FINANCIAL POWER OF ATTORNEY
If you become incapacitated, who will be deputized with giving directions? For individual accounts, this responsibility often falls to the agent named under your durable power of attorney.
Some provisions to consider:
Gifts. Does the document authorize the agent to make gifts? If you are not supporting other family members and do not face an estate tax, is such a provision warranted? Too often the gift provision is boilerplated and has little relevance to your circumstances.
Investments. Many power of attorney documents do not make mention of investments beyond a general authorization to conduct banking or securities transactions. If you have existing holdings or unique investments, will the general investment directions permit those to be continued?
Many Agents try to continue whatever investment plan you might already have been pursuing. But unless the power of attorney document permits such a path, the agent might be held to the standards of a prudent investor with appropriate diversification.
WILLS AND REVOCABLE TRUSTS
A will – or in many instances a “pour-over will” that pours assets into a trust created during your lifetime – provides for the disposition of assets upon your death. In many instances, the bequests are made into trust for various beneficiaries.
Standards. What investment standard does the document require? You should review these provisions ahead of time, as the document may hold some odd standards that might conflict with the investment policy pursued by you, or that might be inappropriate for an heir. Does the investment provision permit the present plan?
If a beneficiary has a particular need, be certain that the investment provisions permit it to be addressed. Too often, lawyers draft these provisions relying on standard clauses, without know what investment approaches you actually wants.
Taxes. Consider the tax consequences of any trusts created upon your death. Which states might tax them? Is there sufficient flexibility to change trustees or take other steps to diminish or avoid state taxes?

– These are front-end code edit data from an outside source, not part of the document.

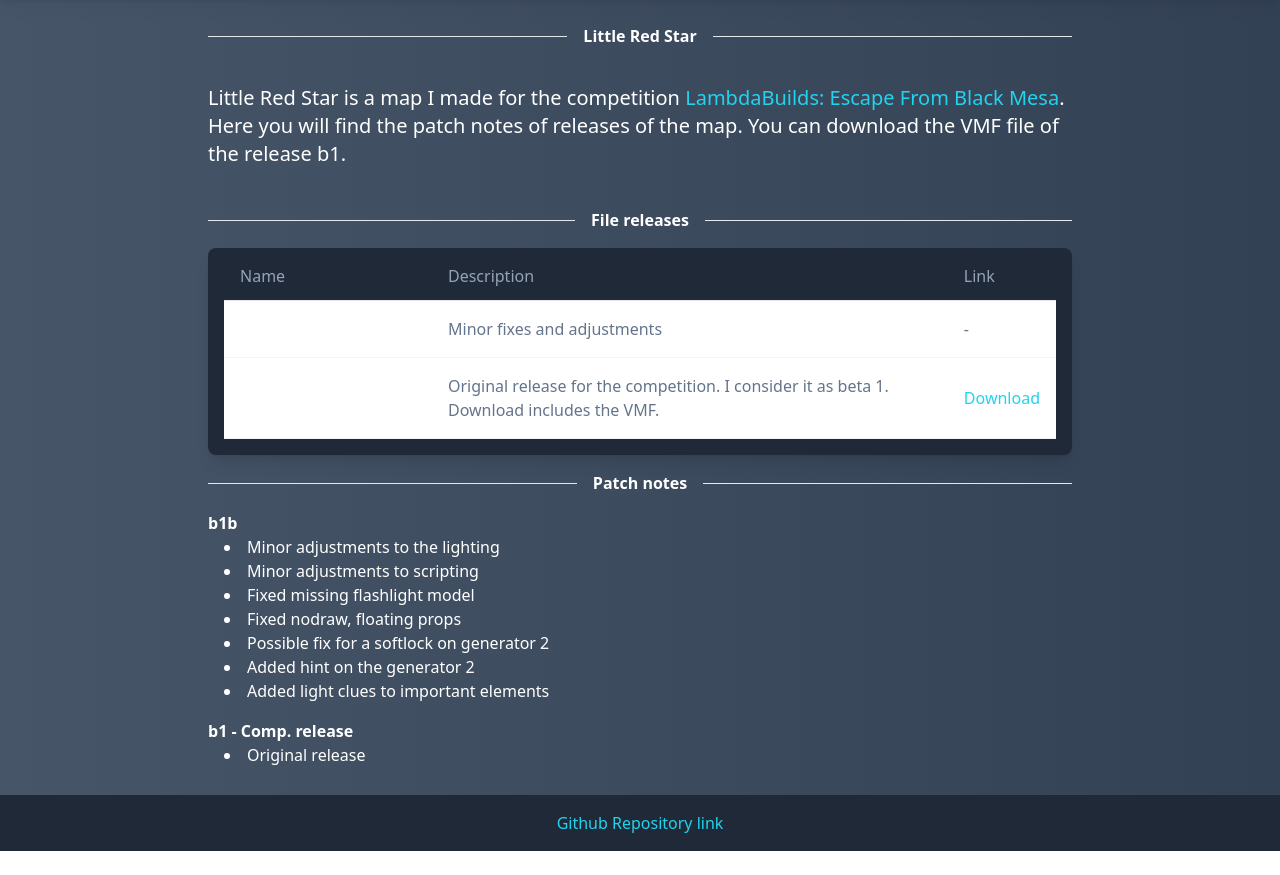
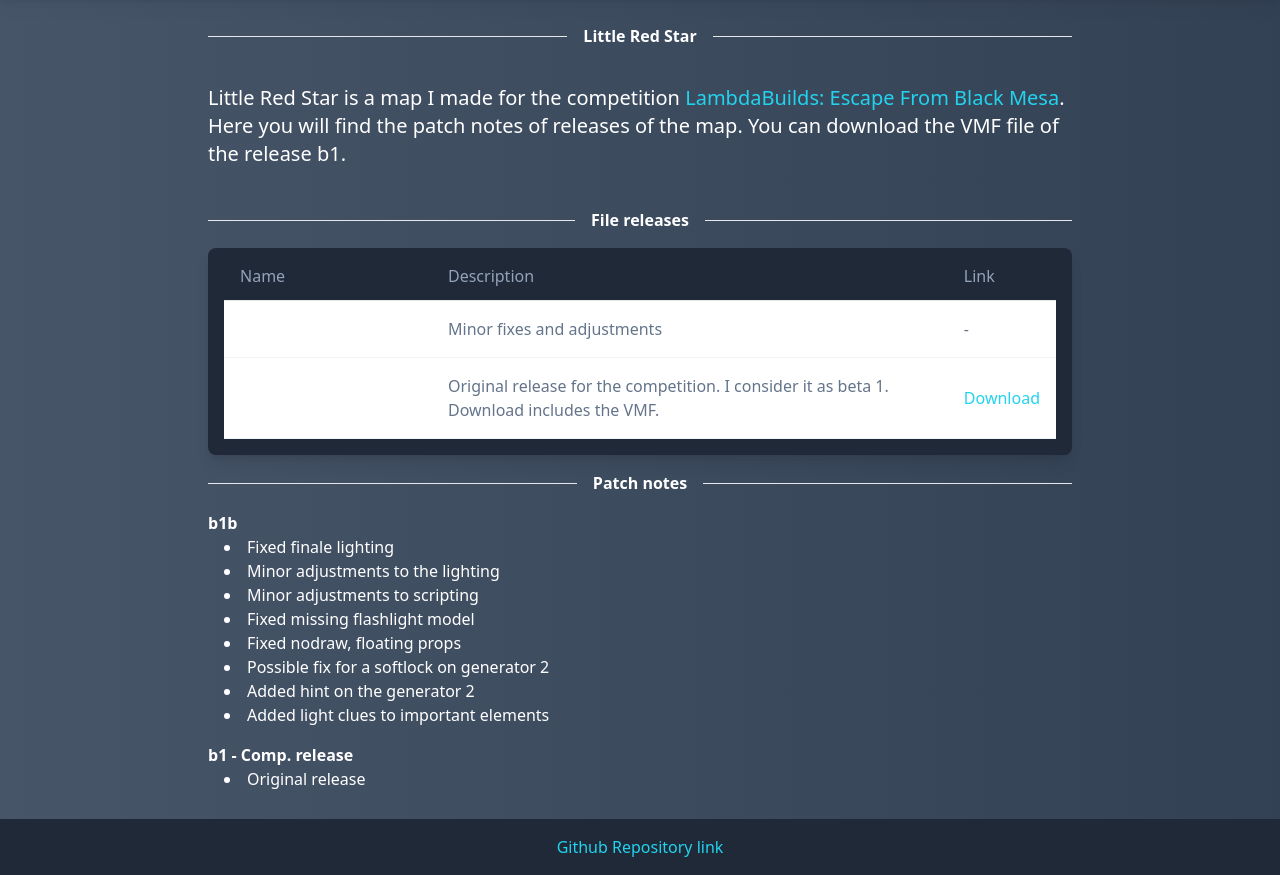
Before and after one commit to Midlou/midlou.github.io, a Gatsby site: page /projects/little_red_star/about in a window 1280 px wide. Shown: the part 72-947 px from the top of the page. Before the commit the page ends 923 px from the top, so only its background shows below. Built offline with nearby package versions, Linux system fonts and the light colour scheme; Gatsby itself is replaced by a stand-in of ours.

Commit message:
Added missing patch note item

```diff
--- a/src/constants/little-red-star-releases.js
+++ b/src/constants/little-red-star-releases.js
@@ -3,6 +3,7 @@ export const LITTLE_RED_STAR_RELEASES = [
 		name: "b1b",
 		description: "Minor fixes and adjustments",
 		patch_items: [
+			"Fixed finale lighting",
 			"Minor adjustments to the lighting",
 			"Minor adjustments to scripting",
 			"Fixed missing flashlight model",
```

Strategies. A common estate planning strategy upon the death of a spouse is to fund a bypass or credit shelter trust. The remaining assets would pass to a trust qualifying for the estate tax marital deduction.
It is common for individuals to create irrevocable trusts that are taxed to the client for income tax purposes (grantor trust).
Perhaps most of these should include a swap power so that you, the grantor can return appreciated assets to the estate in exchange for cash. That maintains the same estate tax benefits but facilitates bringing appreciated assets into your estate to provide for an increase in income tax basis upon your death.
If this power is missing, it is suggested that you review with the attorney whether it can be added through a decanting (that is, a merger) of the trust. Without a swap power, maximization of the net of income tax returns for the family can be hindered.
Many irrevocable trust will include an annual demand, or Crummey power. This provision has the trustee give notice to the beneficiaries when gifts are made to the trust, so that they can qualify for the annual gift exclusion.
Even if you will not face an estate tax, it is necessary to meet these criteria to avoid having to file a gift tax return.
LLCs AND MORE
It’s common for individuals to hold investment assets in LLCs and family limited partnerships (FLP). Such entities can provide management, control, asset protection and other benefits.
While most, if not all, trusts include some type of investment provisions, typical LLC and FLP forms may not.
But many LLCs don’t have a manager. Instead, decisions are made by the members.
“ALL PROGESS TAKES PLACE OUTSIDE
THE COMFORT ZONE.”
-MICHAL JOHN BOBAK-